For what it's worth, both Carmelo Anthony and Amar'e Stoudemire wished for more Triangle:
Listening to Amare and Melo talk, sounds more as if the pick-and-roll actions just sort of happened tonight. Melo actually said that he...— Chris Herring (@HerringWSJ) December 15, 2014
... hoped Knicks wouldnt use too many pick & rolls going forward, bc he wants NYK to focus primarily on the system theyre building long-term— Chris Herring (@HerringWSJ) December 15, 2014

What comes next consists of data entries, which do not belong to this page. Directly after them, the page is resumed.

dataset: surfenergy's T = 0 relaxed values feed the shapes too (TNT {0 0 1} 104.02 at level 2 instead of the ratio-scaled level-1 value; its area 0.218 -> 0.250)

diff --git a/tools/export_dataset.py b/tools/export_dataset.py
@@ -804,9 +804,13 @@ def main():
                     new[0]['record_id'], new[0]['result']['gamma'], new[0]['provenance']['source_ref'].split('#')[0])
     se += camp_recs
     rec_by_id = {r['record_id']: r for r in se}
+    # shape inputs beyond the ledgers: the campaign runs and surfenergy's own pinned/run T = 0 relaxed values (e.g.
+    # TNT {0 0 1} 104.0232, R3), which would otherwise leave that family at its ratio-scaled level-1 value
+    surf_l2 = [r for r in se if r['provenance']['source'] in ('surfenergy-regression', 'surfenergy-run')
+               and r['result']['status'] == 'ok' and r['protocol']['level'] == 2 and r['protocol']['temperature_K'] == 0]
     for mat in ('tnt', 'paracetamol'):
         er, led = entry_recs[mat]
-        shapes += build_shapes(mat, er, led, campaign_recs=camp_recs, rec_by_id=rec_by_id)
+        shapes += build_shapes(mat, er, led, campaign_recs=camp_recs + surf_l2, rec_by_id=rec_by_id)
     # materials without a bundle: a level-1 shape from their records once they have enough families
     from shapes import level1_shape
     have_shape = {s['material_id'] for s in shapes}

The Raptors -- particularly star point guard Kyle Lowry -- didn't exactly play up to their billing as the East's No. 1 team, but credit should also be given to the Knicks, who played a fairly solid game on both ends. Whether you prefer to heap more blame on the Raptors or praise onto the Knicks, Walt Clyde Phraser was at least somewhat correct: These Knicks possess the tools to tank, and very few teams in the NBA can stop them (from losing).
- During the second quarter Breen mentioned that Fisher would like to bring down Carmelo Anthony's minutes a bit. Naturally, Melo ended the night with 44 minutes played. He finished with 34 points on 11-24 shooting, nine rebounds and three assists, but was noticeably short on several jumpers, both early and late in the game. I wish he wouldn't play so much...or at all, really. Get the surgery, Melo.
- The Knicks ran an odd play at the end of the game: Melo got the ball on the right wing and didn't settle for a jumper. I've been told that the shot he attempted is something called a "lays-up" or a "lay-oop." I'm not quite sure. Anyway, the shot was released very close to the basket, and it went in the basket. Weird.
- Just another run-of-the-mill 10-point, eight-rebound, five-steal, two-block game from Amar'e Stoudemire.
Yes, Amar'e had five steals, including a huge diving swipe of a post entry pass late in the fourth quarter. Good for you, STAT!
- Really weird game for Tim Hardaway Jr. He shot 1-8 from three, yet wound up with 18 points thanks to a career-high nine free throws. Though he was less successful as the game went on, Hardaway repeatedly went strong to the rim...a rarity for a Knicks guard. He also finished with a career-high six rebounds and turned the ball over five times. Hey, at least the kid is learning to make himself useful when his shot isn't falling.
- J.R. Smith tested out his bum foot before the game, but wasn't physically ready to play. So I'm assuming he mind-melded with Pablo Prigioni and swapped consciousnesses with our favorite sneaky little devil. Pablo played perhaps the sloppiest game of his Knicks career, turning the ball over three times and tossing the ball all over creation. He did, however, hit a YOLO three off the dribble to tie the game late in the fourth. I demand someone remix "So Right" in Spanish for Pablo.
- Jason Smith and Samuel Dalembert played together for a few minutes in the third quarter. It went as badly as you could imagine.
- Quincy Acy botched a massive tomahawk dunk attempt and missed out on a critical fourth-quarter rebound...in other words, a typical Quincy Acy night. This pass at the end of the first half, however, was definitely not typical Quincy:
With the Pistons currently riding a two-game winning streak, the Knicks have taken over the second-worst record in the NBA.